South Africa’s President Cyril Ramaphosa said mining has a crucial role to play in building the country’s economy.
Ramaphosa urged the Mining Indaba 2024 to prioritise deliberations on how to breathe new life into mining, to strengthen mining value chains, and to enhance beneficiation.
“For nearly 150 years, mining has been a pillar of the South African economy. It currently contributes roughly 7.5 percent towards GDP and accounts for some 60 percent of South African exports by value.
“Working with industry and labour, the democratic government has been able to effect wide-ranging and sustainable transformation of the sector over the past three decades,” said Ramaphosa, adding that his government is willing to collaborate with the private sector, amid headwinds in the mining sector.
“As government we are alive to the reality that without bold, transformative reforms to the logistics sector, mining cannot flourish. We are working hard, in partnership with industry, to ensure this roadmap is implemented without delay.
“Finally, we committed in 2023 to improve the regulatory environment by developing and putting in place a new cadastral system to assist in the operation of a modern mining rights administration system,” said Ramaphosa.
He said his government is committed to work towards overcoming the challenges the mining industry faces, indicating that his government is aware of the strong headwinds the industry faces and persistent challenges impeding mining performance.
“Globally, commodity price volatility, high energy prices, geopolitical tensions and a global cost of living crisis are playing a significant role in dampening the business operating environment.
“Domestically, the energy crisis and port and rail bottlenecks are putting serious pressure on miners’ operational costs. Illicit mining, cable theft and infrastructure vandalism place a further strain on mining output and returns,“ said the President.
Ramaphosa said through the Electricity Action Plan, the government has taken several critical measures to improve the performance of existing generation fleets and to add new electricity capacity.
“The Department of Mineral Resources and Energy has secured 1 384 MW of new generation capacity that is currently in construction or already in operation.

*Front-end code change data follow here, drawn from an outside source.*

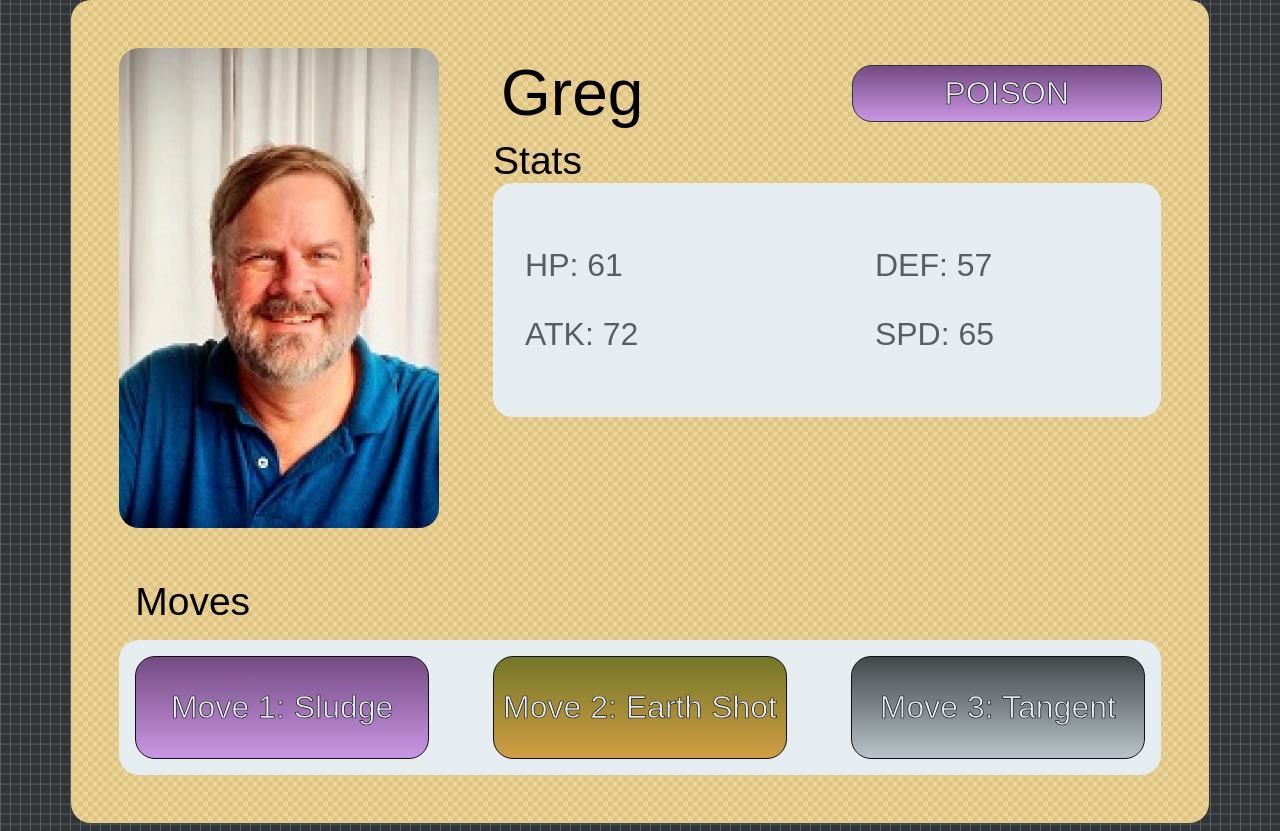
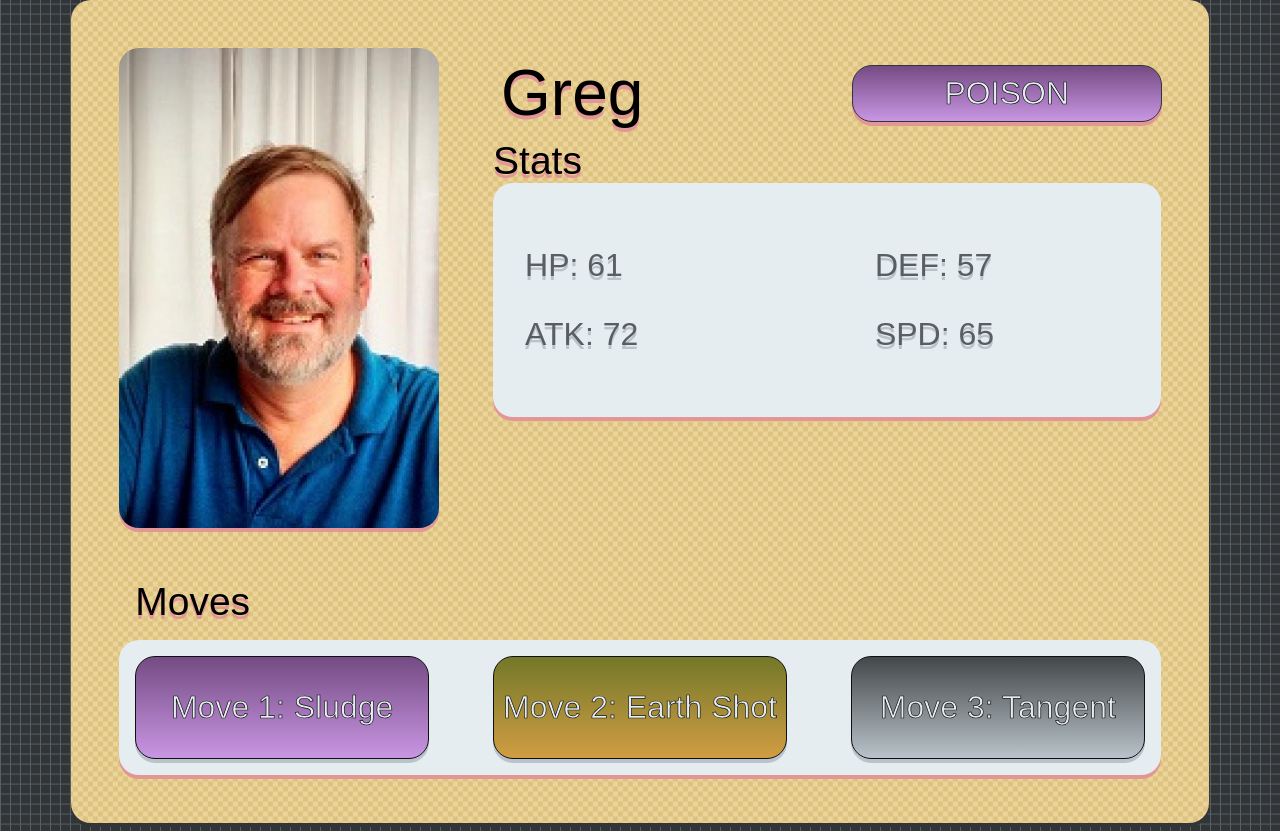
Before and after one commit to dadoge217/Profemon, a Flask app: page /prof?prof=Greg in a window 1280 px wide. Shown: the part 94-925 px from the top of the page. Run offline with Flask 3, Linux system fonts and the light colour scheme; some web fonts are replaced.

Commit message:
Update dex-entry.html

```diff
--- a/templates/dex-entry.html
+++ b/templates/dex-entry.html
@@ -12,26 +12,26 @@
 {% extends 'include/layout.html' %}
 {% block content %}
     <div class="big-box isGrid">
-      <div class="head bgyellowcheck round bigger-padding">
+      <div class="head bgyellowcheck round bigger-padding dsdarkgray">
         <div class="info-box round body-split isGrid">
-          <div class="info-image left-split ">
+          <div class="info-image left-split dsred">
             <img src="{{ url_for('static', filename=data.img) }}" alt="Picture of {{ data.name }}" height="480" class="round">
           </div>
           <div class="info-right right-split">
             <div class="middle-split">
-              <div class="fsbigger">{{ data.name }}</div>
-              <div class="type round center {{data.type.lower()}}type folblack bddarkgray fcwhite fsmed"> {{ data.type }}</div>
+              <div class="fsbigger dsred">{{ data.name }}</div>
+              <div class="type round center {{data.type.lower()}}type folblack bddarkgray fcwhite fsmed dsred"> {{ data.type }}</div>
             </div>
 
-            <div class="info-stats fslarge">
+            <div class="info-stats fslarge dsred">
               Stats
             </div>
-            <div class="stats bgwhite round fsmed middle-split fclightgray">
-              <div class="left-split">
+            <div class="stats bgwhite round fsmed middle-split fclightgray dsred">
+              <div class="left-split dslightergray">
                 <p>HP: {{ data.hp }}</p>
                 <p>ATK: {{ data.attack }}</p>
               </div>
-              <div class="right-split">
+              <div class="right-split dslightergray">
                 <p>DEF: {{ data.defense }}</p>
                 <p>SPD: {{ data.speed }}</p>
               </div>
@@ -41,18 +41,18 @@
 
         <div class="moves-box">
           <div class="info-right moves-box">
-            <div class="info-stats fslarge">
+            <div class="info-stats fslarge dsred">
               Moves
             </div>
           </div>
-          <div class="stats bgwhite round fsmed triple-split fclightgray ">
-            <div class="{{data.move1.type.lower()}}type round fcwhite center folblack bdblack">
+          <div class="stats bgwhite round fsmed triple-split fclightgray dsred">
+            <div class="{{data.move1.type.lower()}}type round fcwhite center folblack bdblack dslightergray">
               <p>Move 1: {{ data.move1.name }}</p>
             </div>
-            <div class="{{data.move2.type.lower()}}type round fcwhite center folblack bdblack">
+            <div class="{{data.move2.type.lower()}}type round fcwhite center folblack bdblack dslightergray">
               <p>Move 2: {{ data.move2.name }}</p>
             </div>
-            <div class="{{data.move3.type.lower()}}type round fcwhite center folblack bdblack">
+            <div class="{{data.move3.type.lower()}}type round fcwhite center folblack bdblack dslightergray">
               <p>Move 3: {{ data.move3.name }}</p>
             </div>
 
```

“The Department has released requests for proposals for the procurement of 5 000 MW of renewable energy under Bid Window 7, 2 000 MW of gas-to-power and 615 MW of battery storage,“ he said.